TASK DIRECTIONS: Up to and including the line that holds "One commit to shvinn/maya", copy every line of the records below exactly, starting at the first; leave pictures out.
##### DATA EXTRACTS #####
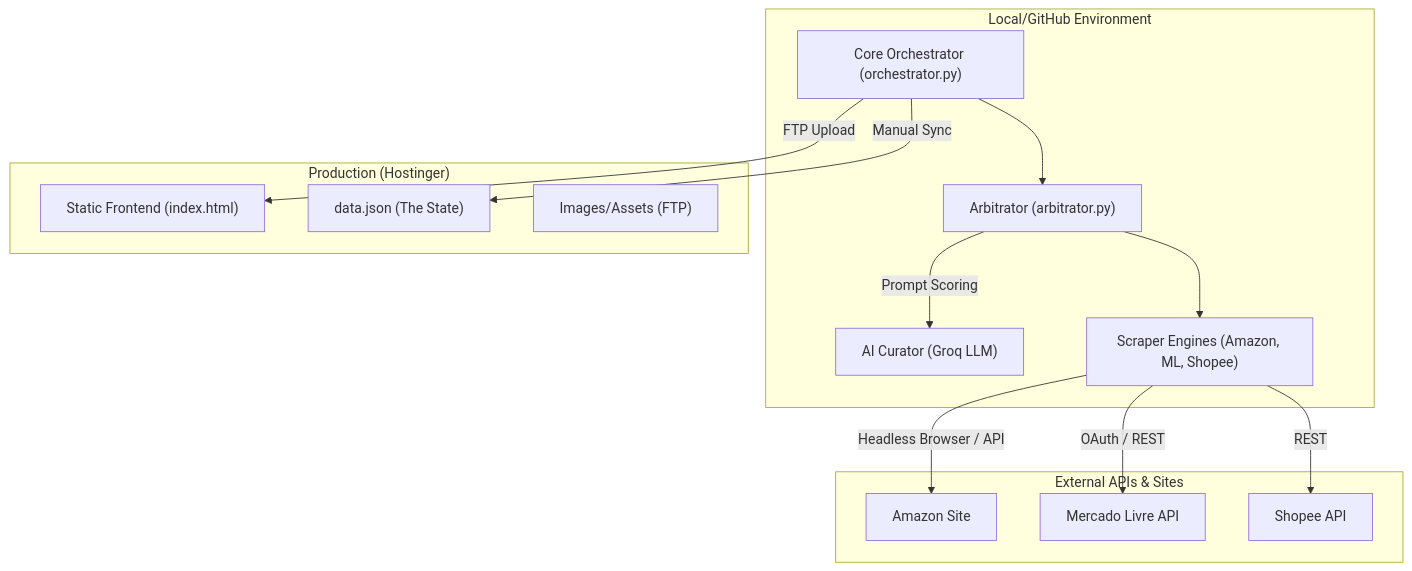
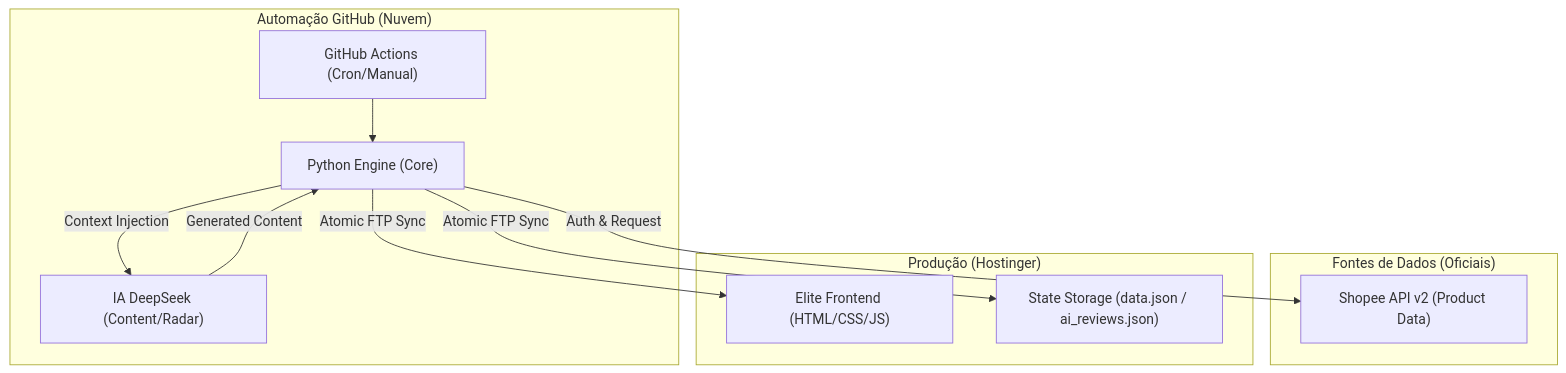
One commit to EricMacedo10/Rob-Titanium changed the diagram in docs/TITANIUM_BRAIN/00_SYSTEM_ARCHITECTURE.md. Above: the diagram before and after it, drawn with Mermaid. The commit also changed other lines of this file and 10 other files, not shown here.

````diff
--- a/docs/TITANIUM_BRAIN/00_SYSTEM_ARCHITECTURE.md
+++ b/docs/TITANIUM_BRAIN/00_SYSTEM_ARCHITECTURE.md
@@ -10,30 +18,24 @@
 ```mermaid
 graph TD
-    subgraph "Local/GitHub Environment"
-        ORCH["Core Orchestrator (orchestrator.py)"]
-        ARB["Arbitrator (arbitrator.py)"]
-        AI["AI Curator (Groq LLM)"]
-        SC["Scraper Engines (Amazon, ML, Shopee)"]
+    subgraph "Automação GitHub (Nuvem)"
+        ACTION["GitHub Actions (Cron/Manual)"]
+        PYTHON["Python Engine (Core)"]
+        AI["IA DeepSeek (Content/Radar)"]
     end
 
-    subgraph "External APIs & Sites"
-        AMZ["Amazon Site"]
-        MELI["Mercado Livre API"]
-        SHP["Shopee API"]
+    subgraph "Fontes de Dados (Oficiais)"
+        SHP["Shopee API v2 (Product Data)"]
     end
 
-    subgraph "Production (Hostinger)"
-        SITE["Static Frontend (index.html)"]
-        DATA["data.json (The State)"]
-        ASSETS["Images/Assets (FTP)"]
+    subgraph "Produção (Hostinger)"
+        SITE["Elite Frontend (HTML/CSS/JS)"]
+        STATE["State Storage (data.json / ai_reviews.json)"]
     end
 
-    ORCH --> ARB
-    ARB --> SC
-    SC -- "Headless Browser / API" --> AMZ
-    SC -- "OAuth / REST" --> MELI
-    SC -- "REST" --> SHP
-    ARB -- "Prompt Scoring" --> AI
-    ORCH -- "Manual Sync" --> DATA
-    ORCH -- "FTP Upload" --> SITE
+    ACTION --> PYTHON
+    PYTHON -- "Auth & Request" --> SHP
+    PYTHON -- "Context Injection" --> AI
+    AI -- "Generated Content" --> PYTHON
+    PYTHON -- "Atomic FTP Sync" --> STATE
+    PYTHON -- "Atomic FTP Sync" --> SITE
 ```
````
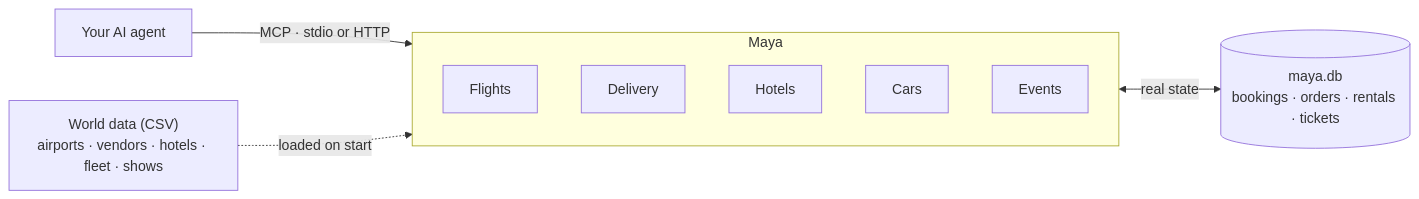
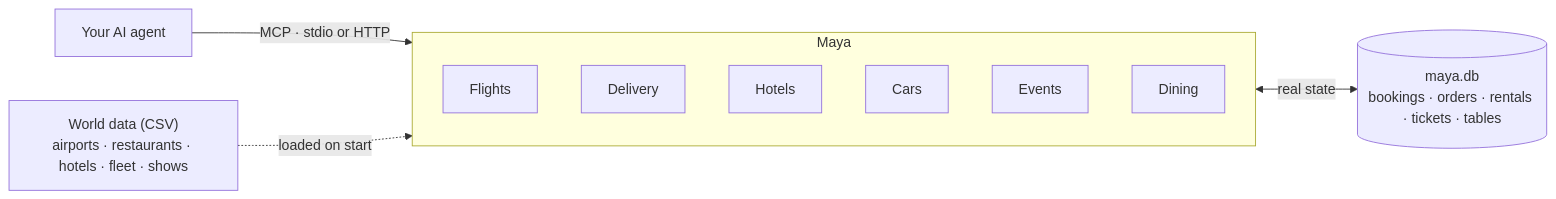
One commit to shvinn/maya changed the diagram in README.md. Above: the diagram before and after it, drawn with Mermaid. The commit also changed other lines of this file and 28 other files, not shown here.

First line of the commit message:
Share restaurants across delivery and a new dining domain (#16)

````diff
--- a/README.md
+++ b/README.md
@@ -45,15 +49,16 @@
 ```mermaid
 flowchart LR
     agent["Your AI agent"] -->|"MCP · stdio or HTTP"| maya
 
     subgraph maya["Maya"]
         flights["Flights"]
         delivery["Delivery"]
         hotels["Hotels"]
         cars["Cars"]
         events["Events"]
+        dining["Dining"]
     end
 
-    csv["World data (CSV)<br/>airports · vendors · hotels · fleet · shows"] -.->|"loaded on start"| maya
-    maya <-->|"real state"| db[("maya.db<br/>bookings · orders · rentals · tickets")]
+    csv["World data (CSV)<br/>airports · restaurants · hotels · fleet · shows"] -.->|"loaded on start"| maya
+    maya <-->|"real state"| db[("maya.db<br/>bookings · orders · rentals · tickets · tables")]
 ```
````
#####
RESPONSE AREA:
One commit to EricMacedo10/Rob-Titanium changed the diagram in docs/TITANIUM_BRAIN/00_SYSTEM_ARCHITECTURE.md. Above: the diagram before and after it, drawn with Mermaid. The commit also changed other lines of this file and 10 other files, not shown here.

````diff
--- a/docs/TITANIUM_BRAIN/00_SYSTEM_ARCHITECTURE.md
+++ b/docs/TITANIUM_BRAIN/00_SYSTEM_ARCHITECTURE.md
@@ -10,30 +18,24 @@
 ```mermaid
 graph TD
-    subgraph "Local/GitHub Environment"
-        ORCH["Core Orchestrator (orchestrator.py)"]
-        ARB["Arbitrator (arbitrator.py)"]
-        AI["AI Curator (Groq LLM)"]
-        SC["Scraper Engines (Amazon, ML, Shopee)"]
+    subgraph "Automação GitHub (Nuvem)"
+        ACTION["GitHub Actions (Cron/Manual)"]
+        PYTHON["Python Engine (Core)"]
+        AI["IA DeepSeek (Content/Radar)"]
     end
 
-    subgraph "External APIs & Sites"
-        AMZ["Amazon Site"]
-        MELI["Mercado Livre API"]
-        SHP["Shopee API"]
+    subgraph "Fontes de Dados (Oficiais)"
+        SHP["Shopee API v2 (Product Data)"]
     end
 
-    subgraph "Production (Hostinger)"
-        SITE["Static Frontend (index.html)"]
-        DATA["data.json (The State)"]
-        ASSETS["Images/Assets (FTP)"]
+    subgraph "Produção (Hostinger)"
+        SITE["Elite Frontend (HTML/CSS/JS)"]
+        STATE["State Storage (data.json / ai_reviews.json)"]
     end
 
-    ORCH --> ARB
-    ARB --> SC
-    SC -- "Headless Browser / API" --> AMZ
-    SC -- "OAuth / REST" --> MELI
-    SC -- "REST" --> SHP
-    ARB -- "Prompt Scoring" --> AI
-    ORCH -- "Manual Sync" --> DATA
-    ORCH -- "FTP Upload" --> SITE
+    ACTION --> PYTHON
+    PYTHON -- "Auth & Request" --> SHP
+    PYTHON -- "Context Injection" --> AI
+    AI -- "Generated Content" --> PYTHON
+    PYTHON -- "Atomic FTP Sync" --> STATE
+    PYTHON -- "Atomic FTP Sync" --> SITE
 ```
````
One commit to shvinn/maya changed the diagram in README.md. Above: the diagram before and after it, drawn with Mermaid. The commit also changed other lines of this file and 28 other files, not shown here.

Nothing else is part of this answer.